The first time I went to an AA meeting, it was a desperate and unplanned event. I’d woken that afternoon in bed with a new boyfriend, of sorts, after a night of drinking. And, after a pot of coffee, he left. We’d had a fun night out, a pleasant morning together. Things seemed, I dare say, good. After I shut the door behind him, I sat down on the couch in my fuschia bathrobe. Alone. And, after what seemed like one minute, my skin began to crawl. I couldn’t define the desperate and wretched feeling that overcame me, and, for no apparent reason.
My immediate instinct: Get. To. The. Bar.
But, for whatever reason, at that moment, on that day, it seemed wrong.
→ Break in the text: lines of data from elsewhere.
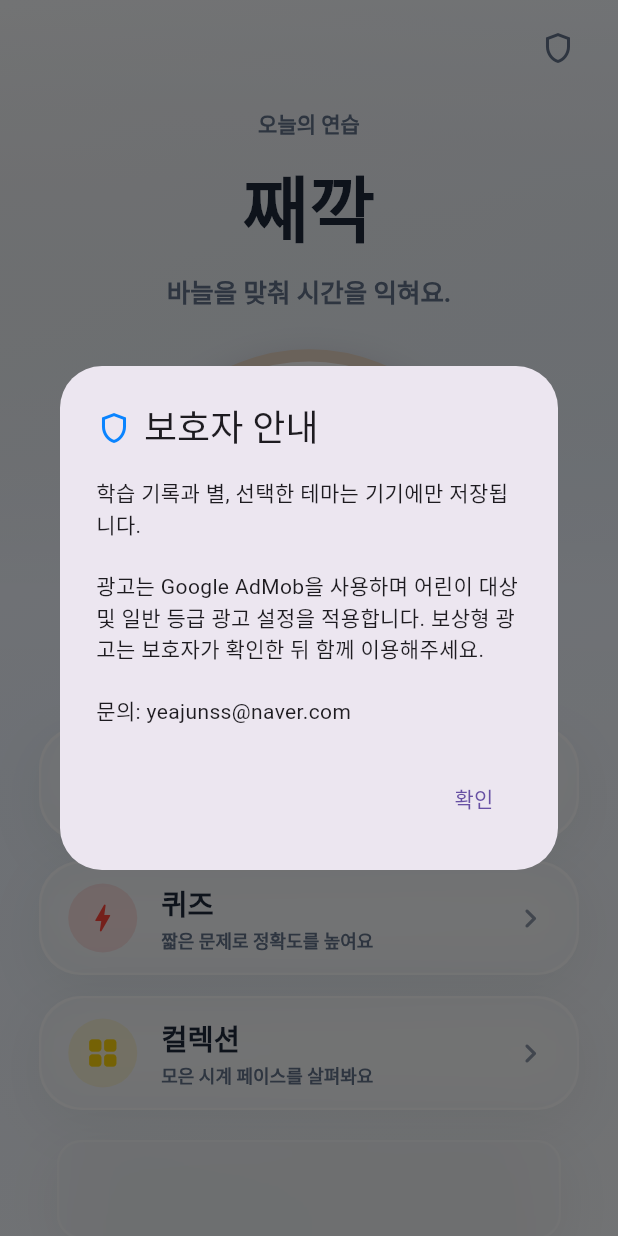
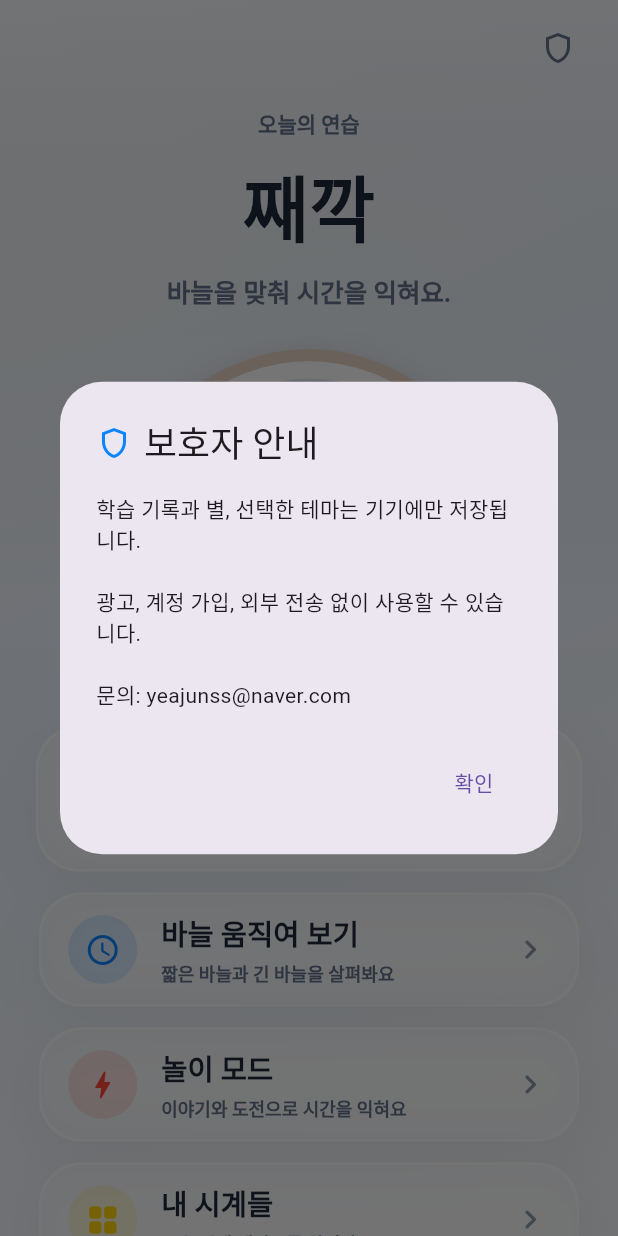
Before and after one commit to phochoco/clock, a Flutter app: the screen it shows after launch, after a tap on the "shield" icon, on a phone screen of 412 x 824 dp. Run offline on Flutter 3.47's test engine with Material 3 defaults, Android fonts, the phone set to English and light mode, and no system bars; drawn by our look-alikes of google_mobile_ads; our stand-ins replace audioplayers, flutter_tts, shared_preferences; Roboto replaces fonts that are missing (AppleSDGothicNeo).

Commit message:
Harden app flow for commercial kids quality

```diff
--- a/lib/main.dart
+++ b/lib/main.dart
@@ -1,7 +1,6 @@
 import 'package:flutter/material.dart';
 import 'package:flutter/services.dart';
 import 'screens/lobby_screen.dart';
-import 'services/ad_service.dart';
 
 void main() async {
   // Flutter 바인딩 초기화
@@ -12,17 +11,6 @@ void main() async {
     DeviceOrientation.portraitUp,
     DeviceOrientation.portraitDown,
   ]);
-
-  // AdMob 초기화 (앱 시작 전에 완료)
-  try {
-    await AdService.initialize();
-    debugPrint('AdMob 초기화 완료');
-
-    // 보상형 광고 미리 로드
-    AdService.loadRewardedAd();
-  } catch (e) {
-    debugPrint('AdMob 초기화 실패: $e');
-  }
 
   // 앱 시작
   runApp(const MyClockApp());
@@ -37,9 +25,9 @@ class MyClockApp extends StatelessWidget {
       title: '째깍 보물섬',
       debugShowCheckedModeBanner: false,
       theme: ThemeData(
-        primarySwatch: Colors.pink,
+        primaryColor: Color(0xFF0A84FF),
         fontFamily: 'AppleSDGothicNeo', // iOS 기본 폰트
-        scaffoldBackgroundColor: Color(0xFFFFF9E6),
+        scaffoldBackgroundColor: Color(0xFFF8FAFC),
       ),
       home: const LobbyScreen(),
     );
--- a/lib/screens/game_mode_screen.dart
+++ b/lib/screens/game_mode_screen.dart
@@ -43,7 +43,7 @@ class GameModeScreen extends StatelessWidget {
                 context,
                 icon: Icons.quiz_rounded,
                 title: '퀴즈 도전',
-                description: '5단계 레벨을 클리어하고\n보물을 획득하세요!',
+                description: '5단계 문제를 풀고\n별을 모아요!',
                 color: AppColors.minuteBlue,
                 onTap: () {
                   Navigator.push(
@@ -76,7 +76,7 @@ class GameModeScreen extends StatelessWidget {
                 context,
                 icon: Icons.camera_alt_rounded,
                 title: '빙글빙글 타임 스냅',
-                description: '돌아가는 바늘을 목표 시간에\n정확히 멈춰라! (리듬 게임)',
+                description: '돌아가는 바늘을\n목표 시간에 멈춰요!',
                 color: AppColors.secondary,
                 onTap: () {
                   Navigator.push(
@@ -93,7 +93,7 @@ class GameModeScreen extends StatelessWidget {
                 context,
                 icon: Icons.timer_rounded,
                 title: '타임 어택',
-                description: '60초 안에 최대한 많은\n문제를 풀어보세요!',
+                description: '60초 동안 시계 문제를\n풀어봐요!',
                 color: AppColors.hourRed,
                 onTap: () {
                   Navigator.push(
@@ -110,7 +110,7 @@ class GameModeScreen extends StatelessWidget {
                 context,
                 icon: Icons.calendar_today_rounded,
                 title: '데일리 챌린지',
-                description: '매일 새로운 문제 3개!\n보너스 별을 받으세요!',
+                description: '매일 새 문제 3개를 풀고\n보너스 별을 받아요!',
                 color: AppColors.warning,
                 onTap: () {
                   Navigator.push(
--- a/lib/screens/lobby_screen.dart
+++ b/lib/screens/lobby_screen.dart
@@ -1,15 +1,14 @@
 import 'dart:math' as math;
 import 'package:flutter/material.dart';
-import 'package:google_mobile_ads/google_mobile_ads.dart';
 import '../models/clock_theme.dart';
 import '../models/clock_time.dart';
 import '../utils/colors.dart';
-import '../services/ad_service.dart';
 import '../widgets/analog_clock.dart';
 import '../widgets/glass_container.dart';
 import '../widgets/mesh_background.dart';
 import 'playground_screen.dart';
 import 'game_mode_screen.dart';
+import 'quiz_screen.dart';
 import 'reward_screen.dart';
 
 /// 메인 로비 화면
@@ -23,7 +22,6 @@ class LobbyScreen extends StatefulWidget {
 
 class _LobbyScreenState extends State<LobbyScreen>
     with SingleTickerProviderStateMixin {
-  BannerAd? _bannerAd;
   late final AnimationController _motionController;
 
   @override
@@ -33,30 +31,11 @@ class _LobbyScreenState extends State<LobbyScreen>
       vsync: this,
       duration: Duration(seconds: 8),
     )..repeat();
-    _loadBannerAd();
-  }
-
-  Future<void> _loadBannerAd() async {
-    try {
-      final ad = await AdService.loadBannerAd();
-      if (mounted) {
-        setState(() {
-          _bannerAd = ad;
-        });
-      }
-    } catch (e) {
-      debugPrint('배너 광고 로드 실패: $e');
-      // 5초 후 재시도
-      Future.delayed(Duration(seconds: 5), () {
-        if (mounted) _loadBannerAd();
-      });
-    }
   }
 
   @override
   void dispose() {
     _motionController.dispose();
-    _bannerAd?.dispose();
     super.dispose();
   }
 
@@ -67,15 +46,7 @@ class _LobbyScreenState extends State<LobbyScreen>
       body: MeshBackground(
         child: SafeArea(
           child: SingleChildScrollView(
-            child: ConstrainedBox(
-              // Allow content to take at least full screen height
-              constraints: BoxConstraints(
-                minHeight:
-                    MediaQuery.of(context).size.height -
-                    MediaQuery.of(context).padding.top -
-                    MediaQuery.of(context).padding.bottom,
-              ),
-              child: IntrinsicHeight(
+            physics: const BouncingScrollPhysics(),
             child: Column(
               children: [
                 _buildGuardianInfoButton(),
@@ -83,16 +54,13 @@ class _LobbyScreenState extends State<LobbyScreen>
 
                 _buildTitle(),
 
-                    Expanded(
-                      child: Center(
-                        child: Column(
-                          mainAxisAlignment: MainAxisAlignment.center,
-                          children: [
+                _buildDailyPracticeCard(context),
+                SizedBox(height: 14),
                 _buildMainGlassButton(
                   context,
                   icon: Icons.schedule_rounded,
-                              label: '시계 배우기',
-                              subtitle: '바늘을 맞춰 시간을 익혀요',
+                  label: '바늘 움직여 보기',
+                  subtitle: '짧은 바늘과 긴 바늘을 살펴봐요',
                   color: AppColors.appleBlue,
                   onTap: () {
                     Navigator.push(
@@ -109,15 +77,13 @@ class _LobbyScreenState extends State<LobbyScreen>
                 _buildMainGlassButton(
                   context,
                   icon: Icons.bolt_rounded,
-                              label: '퀴즈',
-                              subtitle: '짧은 문제로 정확도를 높여요',
+                  label: '놀이 모드',
+                  subtitle: '이야기와 도전으로 시간을 익혀요',
                   color: AppColors.appleRed,
                   onTap: () {
                     Navigator.push(
                       context,
-                                  MaterialPageRoute(
-                                    builder: (context) => GameModeScreen(),
-                                  ),
+                      MaterialPageRoute(builder: (context) => GameModeScreen()),
                     );
                   },
                 ),
@@ -127,46 +93,19 @@ class _LobbyScreenState extends State<LobbyScreen>
                 _buildMainGlassButton(
                   context,
                   icon: Icons.grid_view_rounded,
-                              label: '컬렉션',
+                  label: '내 시계들',
                   subtitle: '모은 시계 페이스를 살펴봐요',
                   color: AppColors.appleYellow,
                   onTap: () {
                     Navigator.push(
                       context,
-                                  MaterialPageRoute(
-                                    builder: (context) => RewardScreen(),
-                                  ),
+                      MaterialPageRoute(builder: (context) => RewardScreen()),
                     );
                   },
-                            ),
-                          ],
-                        ),
-                      ),
-                    ),
-
-                    // 배너 광고 (글래스보드 느낌으로 감싸기)
-                    if (_bannerAd != null)
-                      Padding(
-                        padding: const EdgeInsets.only(top: 20),
-                        child: GlassContainer(
-                          width: _bannerAd!.size.width.toDouble() + 16,
-                          height: _bannerAd!.size.height.toDouble() + 16,
-                          padding: EdgeInsets.zero,
-                          borderRadius: 16,
-                          child: Center(
-                            child: SizedBox(
-                              width: _bannerAd!.size.width.toDouble(),
-                              height: _bannerAd!.size.height.toDouble(),
-                              child: AdWidget(ad: _bannerAd!),
-                            ),
-                          ),
-                        ),
                 ),
 
                 SizedBox(height: 28),
               ],
-                ),
-              ),
             ),
           ),
         ),
@@ -205,8 +144,7 @@ class _LobbyScreenState extends State<LobbyScreen>
         ),
         content: Text(
           '학습 기록과 별, 선택한 테마는 기기에만 저장됩니다.\n\n'
-          '광고는 Google AdMob을 사용하며 어린이 대상 및 일반 등급 광고 설정을 적용합니다. '
-          '보상형 광고는 보호자가 확인한 뒤 함께 이용해주세요.\n\n'
+          '광고, 계정 가입, 외부 전송 없이 사용할 수 있습니다.\n\n'
           '문의: yeajunss@naver.com',
           style: TextStyle(height: 1.45),
         ),
@@ -286,6 +224,73 @@ class _LobbyScreenState extends State<LobbyScreen>
     );
   }
 
+  Widget _buildDailyPracticeCard(BuildContext context) {
+    return Container(
+      margin: EdgeInsets.symmetric(horizontal: 24),
+      child: GlassContainer(
+        onTap: () {
+          Navigator.push(
+            context,
+            MaterialPageRoute(builder: (context) => QuizScreen()),
+          );
+        },
+        padding: EdgeInsets.symmetric(horizontal: 20, vertical: 18),
+        borderRadius: 28,
+        opacity: 0.84,
+        blurRadius: 18,
+        child: Row(
+          children: [
+            Container(
+              width: 58,
+              height: 58,
+              decoration: BoxDecoration(
+                color: AppColors.appleBlue.withValues(alpha: 0.14),
+                shape: BoxShape.circle,
+              ),
+              child: Icon(
+                Icons.play_arrow_rounded,
+                color: AppColors.appleBlue,
+                size: 34,
+              ),
+            ),
+            SizedBox(width: 16),
+            Expanded(
+              child: Column(
+                crossAxisAlignment: CrossAxisAlignment.start,
+                children: [
+                  Text(
+                    '오늘 문제 풀기',
+                    style: TextStyle(
+                      fontSize: 21,
+                      fontWeight: FontWeight.w900,
+                      letterSpacing: 0,
+                      color: AppColors.textDark,
+                    ),
+                  ),
+                  SizedBox(height: 4),
+                  Text(
+                    '문제 5개를 풀고 별을 모아요',
+                    style: TextStyle(
+                      fontSize: 13,
+                      fontWeight: FontWeight.w700,
+                      letterSpacing: 0,
+                      color: AppColors.textLight,
+                    ),
+                  ),
+                ],
+              ),
+            ),
+            Icon(
+              Icons.chevron_right_rounded,
+              color: AppColors.appleBlue,
+              size: 28,
+            ),
+          ],
+        ),
+      ),
+    );
+  }
+
   Widget _buildMainGlassButton(
     BuildContext context, {
     required IconData icon,
--- a/lib/screens/playground_screen.dart
+++ b/lib/screens/playground_screen.dart
@@ -188,7 +188,7 @@ class _PlaygroundScreenState extends State<PlaygroundScreen> {
                 crossAxisAlignment: CrossAxisAlignment.start,
                 children: [
                   Text(
-                    '목표 시간',
+                    '지금 만든 시간',
                     style: TextStyle(
                       fontSize: 13,
                       fontWeight: FontWeight.w700,
@@ -258,6 +258,15 @@ class _PlaygroundScreenState extends State<PlaygroundScreen> {
         blurRadius: 18,
         child: Column(
           children: [
+            Text(
+              '바늘을 손가락으로 돌려 보세요',
+              style: TextStyle(
+                fontSize: 15,
+                fontWeight: FontWeight.w900,
+                color: AppColors.textDark,
+              ),
+            ),
+            SizedBox(height: 10),
             Row(
               mainAxisAlignment: MainAxisAlignment.center,
               children: [
@@ -315,7 +324,7 @@ class _PlaygroundScreenState extends State<PlaygroundScreen> {
       child: Column(
         children: [
           Text(
-            '빠른 설정',
+            '바로 맞춰 보기',
             style: TextStyle(
               fontSize: 14,
               fontWeight: FontWeight.w800,
--- a/lib/services/ad_service.dart
+++ /dev/null
@@ -1,223 +0,0 @@
-import 'dart:io';
-import 'package:flutter/foundation.dart'; // kIsWeb 등을 사용하기 위해 추가
-import 'package:google_mobile_ads/google_mobile_ads.dart';
-import 'package:shared_preferences/shared_preferences.dart';
-
-/// AdMob 광고 관리 서비스
-class AdService {
-  // 테스트 모드 (개발 중에는 true, 프로덕션에서는 false)
-  static const bool _isTestMode = false;
-
-  // 광고 단위 ID
-  static String get _rewardedAdUnitId {
-    if (_isTestMode) {
-      return Platform.isIOS
-          ? 'ca-app-pub-3940256099942544/1712485313' // iOS 테스트 ID
-          : 'ca-app-pub-3940256099942544/5224354917'; // Android 테스트 ID
-    }
-    return 'ca-app-pub-7214081640200790/3417247585';
-  }
-
-  static String get _bannerAdUnitId {
-    if (_isTestMode) {
-      return Platform.isIOS
-          ? 'ca-app-pub-3940256099942544/2934735716' // iOS 테스트 ID
-          : 'ca-app-pub-3940256099942544/6300978111'; // Android 테스트 ID
-    }
-    return 'ca-app-pub-7214081640200790/3629000574';
-  }
-
-  // 보상형 광고 일일 제한
-  static const int _maxRewardedAdsPerDay = 3;
-  static const String _rewardedAdCountKey = 'rewarded_ad_count';
-  static const String _lastAdDateKey = 'last_ad_date';
-
-  static BannerAd? _bannerAd;
-  static RewardedAd? _rewardedAd;
-  static bool _isRewardedAdLoading = false;
-
-  /// 보상형 광고가 준비되었는지 확인
-  static bool get isRewardedAdReady => _rewardedAd != null;
-
-  /// 어린이 대상 앱에 맞춘 전역 광고 요청 설정.
-  static RequestConfiguration get childSafeRequestConfiguration =>
-      RequestConfiguration(
-        tagForChildDirectedTreatment: TagForChildDirectedTreatment.yes,
-        tagForUnderAgeOfConsent: TagForUnderAgeOfConsent.unspecified,
-        maxAdContentRating: MaxAdContentRating.g,
-      );
-
-  /// 현재 디바이스가 AdMob을 지원하는지 확인 (모바일 한정)
-  static bool get _isSupportedPlatform =>
-      !kIsWeb && (Platform.isAndroid || Platform.isIOS);
-
-  /// AdMob 초기화
-  static Future<void> initialize() async {
-    if (!_isSupportedPlatform) return;
-    await MobileAds.instance.updateRequestConfiguration(
-      childSafeRequestConfiguration,
-    );
-    await MobileAds.instance.initialize();
-  }
-
-  /// 배너 광고 로드
-  static Future<BannerAd?> loadBannerAd() async {
-    if (!_isSupportedPlatform) return null;
-
-    final adSize = AdSize.banner;
-
-    _bannerAd = BannerAd(
-      adUnitId: _bannerAdUnitId,
-      size: adSize,
-      request: AdRequest(),
-      listener: BannerAdListener(
-        onAdLoaded: (ad) {
-          debugPrint('배너 광고 로드 성공');
-        },
-        onAdFailedToLoad: (ad, error) {
-          debugPrint('배너 광고 로드 실패: $error');
-          ad.dispose();
-        },
-      ),
-    );
-
-    await _bannerAd!.load();
-    return _bannerAd;
-  }
-
-  /// 보상형 광고 로드
-  static Future<void> loadRewardedAd() async {
-    if (!_isSupportedPlatform) return;
-
-    if (_isRewardedAdLoading) {
-      debugPrint('보상형 광고 이미 로딩 중...');
-      return;
-    }
-
-    _isRewardedAdLoading = true;
-
-    try {
-      await RewardedAd.load(
-        adUnitId: _rewardedAdUnitId,
-        request: AdRequest(),
-        rewardedAdLoadCallback: RewardedAdLoadCallback(
-          onAdLoaded: (ad) {
-            debugPrint('보상형 광고 로드 성공');
-            _rewardedAd = ad;
-            _isRewardedAdLoading = false;
-          },
-          onAdFailedToLoad: (error) {
-            debugPrint('보상형 광고 로드 실패: $error');
-            _rewardedAd = null;
-            _isRewardedAdLoading = false;
-          },
-        ),
-      );
-    } catch (e) {
-      debugPrint('보상형 광고 로드 예외: $e');
-      _isRewardedAdLoading = false;
-    }
-  }
-
-  /// 보상형 광고 표시
-  static Future<bool> showRewardedAd() async {
-    if (!_isSupportedPlatform) {
-      debugPrint('지원되지 않는 플랫폼입니다 (광고 시청 생략 처리)');
-      return false;
-    }
-
-    // 광고가 준비되지 않았으면 로드 시도
-    if (_rewardedAd == null && !_isRewardedAdLoading) {
-      await loadRewardedAd();
-      // 로드 완료 대기 (최대 3초)
-      int waitCount = 0;
-      while (_rewardedAd == null && waitCount < 30) {
-        await Future.delayed(Duration(milliseconds: 100));
-        waitCount++;
-      }
-    }
-
-    // 여전히 광고가 없으면 실패
-    if (_rewardedAd == null) {
-      debugPrint('보상형 광고를 불러올 수 없습니다');
-      return false;
-    }
-
-    bool rewarded = false;
-
-    _rewardedAd!.fullScreenContentCallback = FullScreenContentCallback(
-      onAdDismissedFullScreenContent: (ad) {
-        ad.dispose();
-        _rewardedAd = null;
-        loadRewardedAd(); // 다음 광고 미리 로드
-      },
-      onAdFailedToShowFullScreenContent: (ad, error) {
-        debugPrint('보상형 광고 표시 실패: $error');
-        ad.dispose();
-        _rewardedAd = null;
-      },
-    );
-
-    await _rewardedAd!.show(
-      onUserEarnedReward: (ad, reward) {
-        debugPrint('보상 획득: ${reward.amount} ${reward.type}');
-        rewarded = true;
-      },
-    );
-
-    return rewarded;
-  }
-
-  /// 오늘 시청한 보상형 광고 횟수 확인
-  static Future<int> getTodayRewardedAdCount() async {
-    final prefs = await SharedPreferences.getInstance();
-    final lastDate = prefs.getString(_lastAdDateKey);
-    final today = DateTime.now().toIso8601String().split('T')[0];
-
-    if (lastDate != today) {
-      // 날짜가 바뀌면 카운트 초기화
-      await prefs.setString(_lastAdDateKey, today);
-      await prefs.setInt(_rewardedAdCountKey, 0);
-      return 0;
-    }
-
-    return prefs.getInt(_rewardedAdCountKey) ?? 0;
-  }
-
-  /// 보상형 광고 시청 횟수 증가
-  static Future<void> incrementRewardedAdCount() async {
-    final prefs = await SharedPreferences.getInstance();
-    final count = await getTodayRewardedAdCount();
-    await prefs.setInt(_rewardedAdCountKey, count + 1);
-  }
-
-  /// 오늘 더 볼 수 있는지 확인
-  static Future<bool> canWatchRewardedAd() async {
-    final count = await getTodayRewardedAdCount();
-    return count < _maxRewardedAdsPerDay;
-  }
-
-  /// 남은 광고 시청 횟수
-  static Future<int> getRemainingRewardedAds() async {
-    final count = await getTodayRewardedAdCount();
-    return (_maxRewardedAdsPerDay - count).clamp(0, _maxRewardedAdsPerDay);
-  }
-
-  /// 배너 광고 해제
-  static void disposeBannerAd() {
-    _bannerAd?.dispose();
-    _bannerAd = null;
-  }
-
-  /// 보상형 광고 해제
-  static void disposeRewardedAd() {
-    _rewardedAd?.dispose();
-    _rewardedAd = null;
-  }
-
-  /// 모든 광고 해제
-  static void disposeAll() {
-    disposeBannerAd();
-    disposeRewardedAd();
-  }
-}
--- a/pubspec.yaml
+++ b/pubspec.yaml
@@ -40,9 +40,6 @@ dependencies:
 
   # Local storage for progress tracking
   shared_preferences: ^2.2.2
-
-  # AdMob 광고
-  google_mobile_ads: ^5.1.0
 
   # Sound effects
   audioplayers: ^5.2.1
```
Also changed, not shown: lib/models/quiz_level.dart (+60 -28 lines), lib/models/reward.dart (+0 -24 lines), lib/screens/quiz_screen.dart (+14 -23 lines), lib/screens/reward_screen.dart (+30 -128 lines), pubspec.lock, 13 other files. Lines whose indentation alone changed are shown as unchanged.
Why go drink when it’d been a good start to the day? Was it boredom? Guilt that I might possibly be moving on from my ex? I didn’t know. Without any forethought, I pulled up the Portland Area Intergroup meeting list online. There was a meeting in forty five minutes in SE Portland, about 3 miles from my apartment. I was without my car. So, I literally ran into my bedroom changed out of my bathrobe, and ran all the way to the meeting.
I knew nothing about how these meetings worked. Nothing of the Big Book. Nothing of AA etiquette. Nothing. Only what I’d absorbed from press and films.
It was safe. I felt at home. Unjudged.
Yesterday, as I sat in a meeting with my sponsor, I thought about that first day. How little I understood, how little I was willing to bring to the table. And now, how I’m bringing everything to the table. Because, I have to if I’m going to crawl out of this hole and walk tall again.
They say, ‘Keep coming back, it works if you work it.’ And, much to my surprise, they were right. The more meetings I attend the more I see people living the life I want. I want what they have. Sobriety. Dignity. Pride. Friendship. A fellowship of the forgotten and lost. Remembered and found.
As I sit here, typing this, it occurs to me that my strange compulsion to run to my first meeting on that strange and desperate day, was my higher power. I couldn’t have known it then, because I wouldn’t have known God then the way I do now. I hadn’t believed that something bigger was at work in my life. And, the program has given me that, if nothing else.
So, I’ll keep coming back. Because, when God takes you somewhere, you’d be wise to stay.